May 2, 2002


I am quite sure that you, good reader, have no other job but to read about my travails with maid-servants. After much deliberation, finally subscribing to the school of thought that there is nothing really wrong with employing a maid as long as one treats her with dignity, and that by doing so I am instrumental in one more woman financially independent, after moving to my apartment in Bangalore, I made the monumental decision to employ a maid.

As soon as I landed, probably prompted by what I call the idealistic halo and what they call the circle of gullibility around my face, my friends warned me to be careful with maids, and how if I dont they will clean me out. My zeal fueled and fed by all the books and papers I have read about lofty things like human rights, treatment of the poor, not lessened by these lectures, I promptly employed a maid, gave her work assignments and outlined compensation plans with the enthusiasm and vigor only a first time employer would and could have.

A well dressed young mother of one, she was quite all right. I was satisfied with the work she did and we even began to enjoy a little bit of chat about this and that during the coffee and an occasional breakfast we shared. And I was about ready to open my laptop and blast off a blog or two about my success.
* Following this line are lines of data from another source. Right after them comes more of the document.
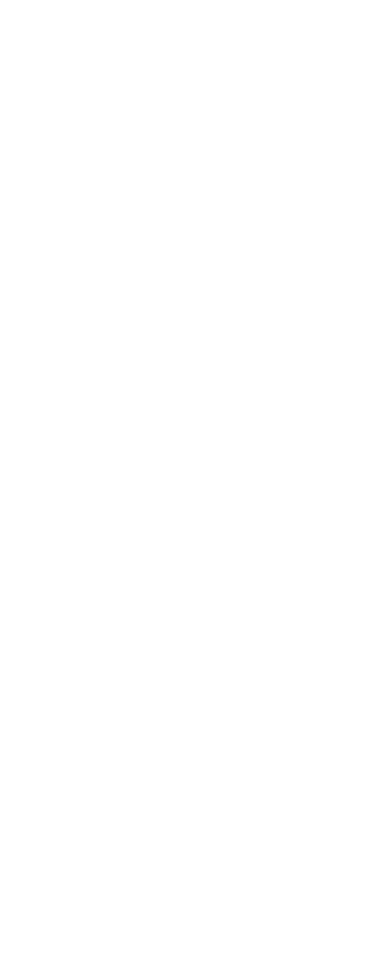
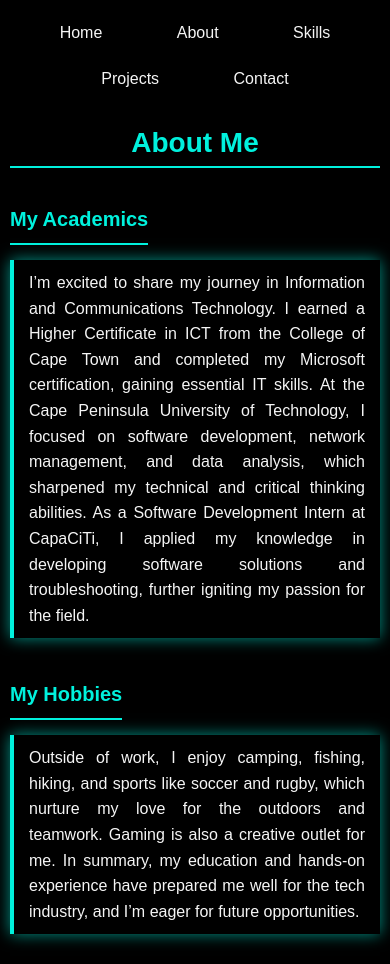
Before and after one commit to Shu-Aib/Online-Portfolio, a plain HTML site: page about.html in a window 390 px wide. Before the commit the page ends 844 px from the top, so only its background shows below. Drawn offline with Linux system fonts and the light colour scheme.

Commit message:
edited main css

```diff
--- /dev/null
+++ b/about.css
@@ -0,0 +1,78 @@
+body {
+    background-color: #000;
+    color: #f5f5f5;
+    font-family: Arial, sans-serif;
+    line-height: 1.6;
+    margin: 0;
+    padding: 20px;
+}
+
+nav {
+    text-align: center;
+    margin-bottom: 20px;
+}
+
+.links a {
+    color: #f5f5f5;
+    text-decoration: none;
+    font-size: 18px;
+    padding: 10px 20px;
+    margin: 0 15px;
+    display: inline-block;
+    transition: background-color 0.3s ease;
+}
+
+.links a:hover {
+    background-color: #00f1dd;
+    color: #000;
+}
+
+h1 {
+    color: #00f1dd;
+    font-size: 32px;
+    margin-bottom: 15px;
+    text-align: center;
+    border-bottom: 2px solid #00f1dd;
+}
+
+h3 {
+    color: #00f1dd;
+    font-size: 24px;
+    margin-bottom: 15px;
+    text-align: left;
+    border-bottom: 2px solid #00f1dd;
+    display: inline-block;
+    padding-bottom: 8px;
+}
+
+p {
+    max-width: 800px;
+    margin: 0 auto 20px auto;
+    text-align: justify;
+    font-size: 18px;
+    padding: 10px 15px;
+    border-left: 4px solid #00f1dd;
+    box-shadow: 0 0 15px rgba(0, 241, 221, 0.6);
+}
+
+@media (max-width: 768px) {
+    body {
+        padding: 10px;
+    }
+
+    p {
+        font-size: 16px;
+    }
+
+    h3 {
+        font-size: 20px;
+    }
+
+    h1 {
+        font-size: 28px;
+    }
+
+    .links a {
+        font-size: 16px;
+    }
+}
--- a/about.html
+++ b/about.html
@@ -0,0 +1,32 @@
+<!DOCTYPE html>
+<html lang="en">
+<head>
+    <meta charset="UTF-8">
+    <meta name="viewport" content="width=device-width, initial-scale=1.0">
+    <link rel="stylesheet" href="about.css">
+    <title>About Me</title>
+</head>
+<body>
+    <nav>
+        <div class="links">
+            <a href="index.html">Home</a>
+            <a href="about.html">About</a>
+            <a href="skills.html">Skills</a>
+            <a href="https://github.com/Shu-Aib?tab=repositories">Projects</a>
+            <a href="contact.html">Contact</a>
+        </div>
+    </nav>
+    <h1>About Me</h1>
+    <h3>My Academics</h3>
+    <p>I’m excited to share my journey in Information and Communications Technology. I earned a Higher Certificate in ICT from the College of Cape Town and completed my Microsoft certification, gaining essential IT skills.
+
+        At the Cape Peninsula University of Technology, I focused on software development, network management, and data analysis, which sharpened my technical and critical thinking abilities.
+
+        As a Software Development Intern at CapaCiTi, I applied my knowledge in developing software solutions and troubleshooting, further igniting my passion for the field.</p>
+
+        <h3>My Hobbies</h3>
+        <p>Outside of work, I enjoy camping, fishing, hiking, and sports like soccer and rugby, which nurture my love for the outdoors and teamwork. Gaming is also a creative outlet for me.
+
+        In summary, my education and hands-on experience have prepared me well for the tech industry, and I’m eager for future opportunities.</p>
+</body>
+</html>
--- a/contact.css
+++ b/contact.css
@@ -114,3 +114,89 @@ body {
         font-size: 0.9rem;
     }
 }
+body {
+    background-color: #000;
+    color: #f5f5f5;
+    font-family: Arial, sans-serif;
+    line-height: 1.6;
+    margin: 0;
+    padding: 20px;
+}
+
+nav {
+    text-align: center;
+    margin-bottom: 20px;
+}
+
+.links a {
+    color: #f5f5f5;
+    text-decoration: none;
+    font-size: 18px;
+    padding: 10px 20px;
+    margin: 0 15px;
+    display: inline-block;
+    transition: background-color 0.3s ease;
+}
+
+.links a:hover {
+    background-color: #00f1dd;
+    color: #000;
+}
+
+.contact-form {
+    max-width: 600px;
+    margin: 0 auto;
+    padding: 20px;
+    background-color: #1a1a1a;
+    border-radius: 8px;
+    box-shadow: 0 0 15px rgba(0, 241, 221, 0.4);
+}
+
+.contact-form form {
+    display: flex;
+    flex-direction: column;
+}
+
+.contact-form label {
+    color: #00f1dd;
+    margin-bottom: 8px;
+}
+
+.contact-form input,
+.contact-form textarea {
+    background-color: #2c2c2c;
+    color: #f5f5f5;
+    padding: 10px;
+    margin-bottom: 20px;
+    border: 1px solid #00f1dd;
+    border-radius: 5px;
+}
+
+.contact-form button {
+    background-color: #00f1dd;
+    color: #000;
+    padding: 10px;
+    border: none;
+    cursor: pointer;
+    font-size: 16px;
+    border-radius: 5px;
+    transition: background-color 0.3s ease;
+}
+
+.contact-form button:hover {
+    background-color: #00b3b0;
+}
+
+@media (max-width: 768px) {
+    body {
+        padding: 10px;
+    }
+
+    .contact-form {
+        padding: 15px;
+    }
+
+    .links a {
+        font-size: 16px;
+    }
+}
--- a/style.css
+++ b/style.css
@@ -7,7 +7,6 @@
     font-family: 'Edu Australia VIC WA NT Hand Precursive';
     box-sizing: border-box;
     font-weight: 550;
-
 }
 
 body{
@@ -15,13 +14,14 @@ body{
     height: 100vh;
     overflow: hidden;
     background-color: rgb(0, 0, 0);
-
 }
 
 nav{
     width: 100%;
     height: 10vh;
     position: sticky;
+    background-color: #1f1f1f;
+    box-shadow: 0 0 20px rgba(0, 0, 0, 0.5);
 }
 
 .nav-container{
@@ -33,15 +33,15 @@ nav{
 }
 
 .logo{
-    color: rgb(102, 19, 209);
+    color: #ff5c8e; /* Soft Pink */
     font-size: 2rem;
     font-weight: bold;
-    text-shadow: 0 0 10px #01f7ff;
+    text-shadow: 0 0 15px #ff5c8e;
 }
 
 .logo span{
-    color: #ea00ff;
-    text-shadow: 0 0 10px #ea00ff;
+    color: #00f1dd; /* Neon Teal */
+    text-shadow: 0 0 15px #00f1dd;
 }
 
 .hamburg,
@@ -50,7 +50,7 @@ nav{
     position: absolute;
     right: 15px;
     top: 10px;
-    color: rgb(255, 255, 255);
+    color: #fff;
     display: none;
     font-size: clamp(2.5rem, 0.5rem + 5vw, 3rem);
 }
@@ -62,7 +62,7 @@ nav{
 .nav-container .links a{
     position: relative;
     font-size: 1.2rem;
-    color: rgb(255, 255, 255);
+    color: #fff;
     margin: 0 20px;
     text-decoration: none;
     font-weight: 550;
@@ -76,7 +76,7 @@ nav{
     left: 0;
     width: 0%;
     height: 3px;
-    background-color: #7b0707;
+    background-color: #ff5c8e;
     transition: 0.2s linear;
 }
 
@@ -85,7 +85,7 @@ nav{
 }
 
 .nav-container .links a:hover{
-    color: #00f1dd;
+    color: #00f1dd; /* Neon Teal */
 }
 
 .dropdown{
@@ -96,7 +96,7 @@ nav{
     width: 100%;
     height: auto;
     backdrop-filter: blur(4px) brightness(40%);
-    box-shadow:  0 0 20px rgb(255, 255, 255);
+    box-shadow: 0 0 20px rgba(255, 255, 255, 0.5);
     transition: 0.2s linear;
 }
 
@@ -111,7 +111,7 @@ nav{
 }
 
 .dropdown .links a:hover{
-    background-color: #ea00ff;
+    background-color: #ff5c8e;
 }
 
 section{
@@ -132,7 +132,7 @@ section{
     height: 80vh;
     border-radius: 100%;
     overflow: hidden;
-    box-shadow: 0 0 50px #4e002e;
+    box-shadow: 0 0 50px rgba(255, 0, 0, 0.6); /* Red glow effect */
 }
 
 .main-container .image img{
@@ -160,27 +160,30 @@ section{
 }
 
 .main-container .content{
-    color: rgb(255, 255, 255);
+    color: #fff;
     width: 40%;
     min-height: 100px;
 }
 
 .content h1{
     font-size: clamp(1rem, 1rem + 5vw, 1.8rem);
+    color: #ff5c8e; /* Soft Pink */
+    text-shadow: 0 0 10px #ff5c8e;
 }
 
 .content h1 span{
-    color: #7b0768;
-    text-shadow: 0  0 10px #7b0707;
+    color: #00f1dd; /* Neon Teal */
+    text-shadow: 0 0 10px #00f1dd;
 }
 
 .content .typewriter{
     font-size: clamp(1rem, 1rem + 5vw, 2.5rem);
     font-weight: 600;
+    color: #ff5c8e; /* Soft Pink */
 }
 
 .content .typewriter-text{
-    color: #00ffea;
+    color: #00f1dd; /* Neon Teal */
     text-shadow: 0 0 10px #09077b;
 }
 
@@ -197,9 +200,9 @@ section{
     width: 3rem;
     height: 3rem;
     background-color: transparent;
-    border: 0.2rem solid #7b0768;
+    border: 0.2rem solid #ff5c8e; /* Soft Pink Border */
     border-radius: 50%;
-    color: #7b0768;
+    color: #ff5c8e; /* Soft Pink */
     margin: 5px 15px;
     font-size: 1.5rem;
     transition: 0.2s linear;
@@ -208,15 +211,15 @@ section{
 .social-links i:hover{
     scale: 1.3;
     color: rgb(255, 255, 255);
-    background-color: #f89f9f;
-    filter: drop-shadow(0 0 10px #7b0707);
+    background-color: #ff5c8e; /* Soft Pink Hover */
+    filter: drop-shadow(0 0 10px #ff5c8e);
 }
 
 .content button{
     width: 50%;
     height: 6vh;
     margin: 30px;
-    background-color: #077b32;
+    background-color: #ff5c8e;
     color: rgb(255, 255, 255);
     border: none;
     outline: none;
@@ -228,11 +231,11 @@ section{
 
 .content button:hover{
     scale: 1.1;
-    color: #7b0707;
-    border: 2px solid #7b0707;
+    color: #ff5c8e; /* Soft Pink */
+    border: 2px solid #ff5c8e;
     background-color: transparent;
     font-weight: 700;
-    box-shadow: 0 0 40px #7b0707;
+    box-shadow: 0 0 40px #ff5c8e;
 }
 
 @media (max-width:884px) {
@@ -289,3 +292,24 @@ section{
         margin-top: 15px;
     }
 }
+
+@keyframes colorChange {
+    0% {
+        color: #ff5c8e; /* Red */
+    }
+    20% {
+        color: #00ff00; /* Green */
+    }
+    40% {
+        color: #ffff00; /* Yellow */
+    }
+    60% {
+        color: #0000ff; /* Blue */
+    }
+    80% {
+        color: #8a2be2; /* Purple */
+    }
+    100% {
+        color: #ff5c8e; /* Red */
+    }
+}
```
Also changed, not shown: contact.html (+11 -3 lines), index.html (+0 -4 lines).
Thats when she got work at another house. Now she had to juggle the two and probably realizing I would be more easy to manage, she was repeatedly late and couldnt finish before I left for work. She couldnt come in the evening of course, since it became dark and her husband, that drunken good for nothing fellow, didnt like it. Then there were incidents she told me about how her mother in law abused her and how her husband beat her. My neighbor kindly informed me how I was being fooled and despite an uneasy feeling that maybe I was being conned, I couldnt bring myself to fire her, for the fear of what if it were all true.

After she played truant for many more days, having had enough of the piled up dishes and dust, egged on by the uniform theme on the advises I got, I gave her an ultimatum. Show up on time or stop coming altogether.

She promptly stated that she was going on a pilgrimage the next day but not to worry, her sister will be coming to work for me. This was delivered with such smoothness that would shame Mark Antony that I found myself nodding quite dumbly.

The fun really started now. The sister, came accompanied with her mother-in-law, who sat in the hall like a matriarch you see in those over-acted movies, drinking the cup of coffee I offered with relish and commenting on this an that. For a few days there, it became hazy whose mother in law she was. She also had this peculiar habit of standing in front of the mirror, preening. I had to tell her everyday, that yes she had to clean every room, every dish. And, oh, I forget, they both had this habit of ringing the bell continuously, first thing in the morning till I opened the door.

Dear reader , I am sure you would agree that that was enough to show what a tolerant and gentle human being I am. Anyway, I fired her when after a week, I found her opening the closet.

So there I was dejected by these encounters with maids, starting to do the few dishes and dusting myself, chanting all the time, it was a wonderful exercise after all.

A few days later another lady, having realized that I didn't have a maid, came by to ask me if she could render her services. I agreed, quite reluctantly I must say. But there was something about the wisdom in her face that I liked. What a difference! she and her daughter share the work. They are thorough professionals - they dont waste time, nor do they make me repeat any request.

One day last week, she cleaned a particularly dirty patio, without me having asked for it. Here was the devotion, dedication that I was looking for. Here was the meaning of the phrase your work is your god. Overjoyed, I gave her a decent extra sweater I had.

The next day morning, she handed me a strand of kanakambaram flowers that one puts on ones hair, that she must have bought, stopping a few moments in her haste, probably even walking a bit more than usual, remembering me that morning despite the physically tiring day she must have had before. Touched by this simple, sensitive gesture of thanks, I wore those flowers for the rest of the day.

There may be days when we may get angry or unhappy or unsatisfied with each other, but those flowers will always be tucked away in my memory.

May 02, 2002